Familiarize yourself with the key terminologies that are used in NSX Malware Prevention.

Cloud File Analysis

Cloud file analysis is done by the NSX Advanced Threat Prevention service that is running in the cloud. It involves a detailed analysis of unknown files by using the following techniques to detect whether the file is benign, malicious, or suspicious:
  • NSX Malware Prevention sandboxing and behavioral analysis
  • Statistical algorithms
  • Artificial intelligence and machine learning
  • Deep content inspection

NSX-T sends unknown files over a secure connection to the cloud only when you opt for cloud file analysis in your Malware Prevention security profile.

File Event

An event that is generated when a file is extracted or intercepted from the data path traffic on an NSX Edge or a Guest VM on the host. On an NSX Edge, the file is extracted by the NSX IDPS engine, and on a Guest VM, the file is extracted by the NSX File Introspection driver in the Guest Introspection (GI) thin agent.

Local File Analysis

Local file analysis is done inside the NSX-T Data Center on NSX Edge Transport Nodes and ESXi Host Transport Nodes that are activated for NSX Malware Prevention. It involves a lightweight scanning of unknown files against a known set of file hashes to detect whether the file is benign, malicious, or suspicious.

Malware Class

It is the type of threat. Examples of malware class are virus, trojan horse, worm, adware, ransomware, spyware, and so on.

Malware Family

It is a name that identifies a specific group of malware files, which typically originate from the same source code or developed by the same malware authors. Examples of malware families are valyria, darkside, and so on.


Threat information about a file, URL, or other artifacts that provides details about the file, URL.

For example, reputation of a file can include the following details:
  • Name of the file publisher
  • Is the file signed (Yes or No)
  • The signing authority of the file
  • Reputation category of the file (malware, suspect, trusted)
  • Malware class to which the file belongs to. For example, Trojan horse, backdoor, adware, and so on.

File reputation details are stored in the cloud and accessible to all the NSX-T Data Center customers.

Threat Score

It denotes the degree of risk or malicious intent that is associated with the file. A high threat score indicates a greater amount of risk, and the reverse.


NSX Malware Prevention reports a decision about the files, which are intercepted in the data center either on the NSX Edges (north-south traffic) or on the guest VMs (east-west traffic). The decision about the file is called a verdict. Verdict can be one of the following values.
Value Description


The file is good or safe to be downloaded.


The file is trusted based on its behavior.

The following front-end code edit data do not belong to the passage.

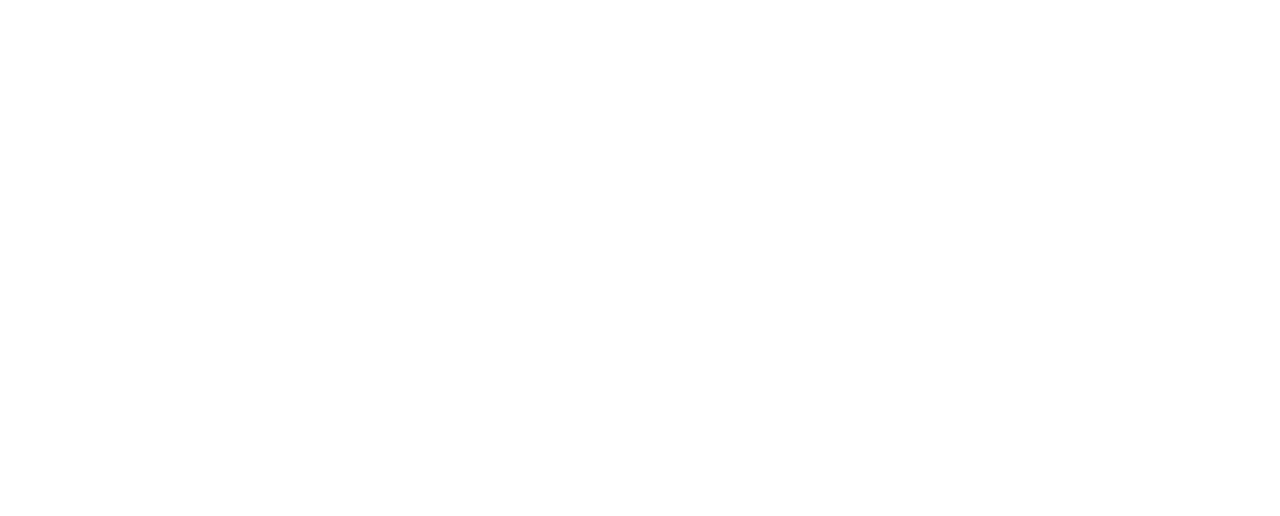
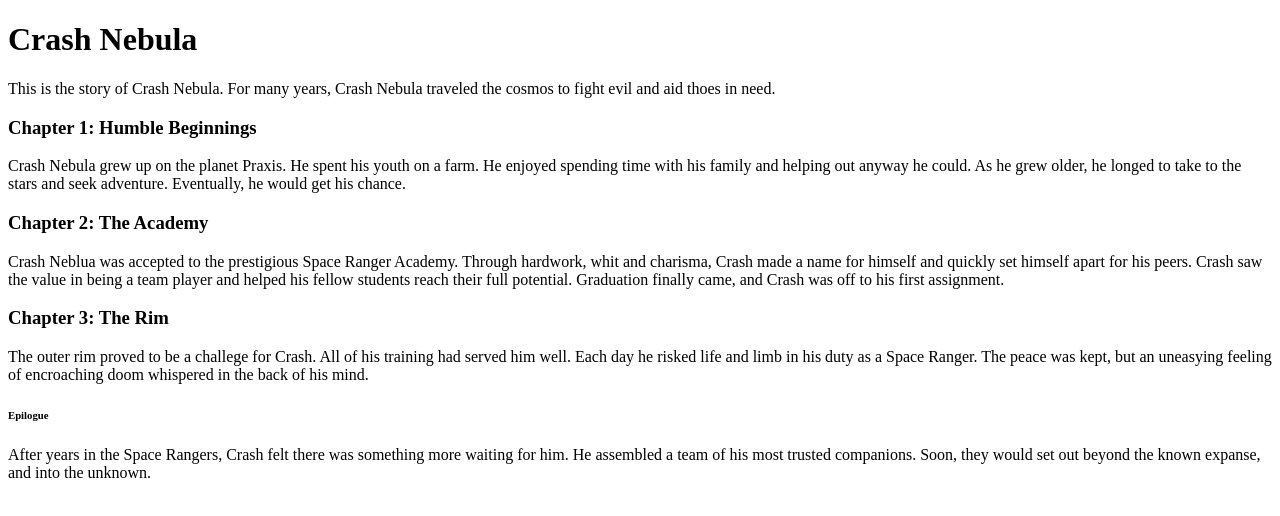
Before and after one commit to robhgreene/HTML-and-CSS-Projects, a plain HTML site: page Assignment.html in a window 1280 px wide. Drawn offline with Linux system fonts and the light colour scheme.

Commit message:
Added required tags with content to Assignment.html

```diff
--- a/Assignment.html
+++ b/Assignment.html
@@ -1,9 +1,48 @@
 <!DOCTYPE html>
 <html lang="en">
     <head>
-        <title>Write title here.</title>
+        <title>A Page About Something</title>
         <meta charset="utf-8">
     </head>
     <body>
+        <h1>
+            Crash Nebula
+        </h1>
+        <p>
+            This is the story of Crash Nebula. For many years, Crash Nebula traveled the
+            cosmos to fight evil and aid thoes in need.
+        </p>
+        <h3>
+            Chapter 1: Humble Beginnings
+        </h3>
+        <p>
+            Crash Nebula grew up on the planet Praxis. He spent his youth on a farm. He enjoyed
+            spending time with his family and helping out anyway he could. As he grew older, he
+            longed to take to the stars and seek adventure. Eventually, he would get his chance.
+        </p>
+        <h3>
+            Chapter 2: The Academy
+        </h3>
+        <p>
+            Crash Neblua was accepted to the prestigious Space Ranger Academy. Through hardwork, whit and
+            charisma, Crash made a name for himself and quickly set himself apart for his peers.
+            Crash saw the value in being a team player and helped his fellow students reach their
+            full potential. Graduation finally came, and Crash was off to his first assignment.
+        </p>
+        <h3>
+            Chapter 3: The Rim
+        </h3>
+        <p>
+            The outer rim proved to be a challege for Crash. All of his training had served him well. Each
+            day he risked life and limb in his duty as a Space Ranger. The peace was kept, but an uneasying feeling
+            of encroaching doom whispered in the back of his mind.
+        </p>
+        <h6>
+            Epilogue
+        </h6>
+        <p>
+            After years in the Space Rangers, Crash felt there was something more waiting for him. He assembled a team
+            of his most trusted companions. Soon, they would set out beyond the known expanse, and into the unknown.
+        </p>
     </body>
 </html>
```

Highly Trusted

The file is from a highly trusted source, for example, Microsoft, Apple, Adobe, and so on.


The file is harmful or a threat to the data center.


The file is potentially harmful or unwanted.


The file is not known to NSX-T and therefore no decision is available for the file.


This file is not inspected by NSX Malware Prevention because you had earlier suppressed or allowlisted the file.

Zero-day Threat

A threat that is not seen in NSX-T Data Center before and which does not match any of the known malware signatures.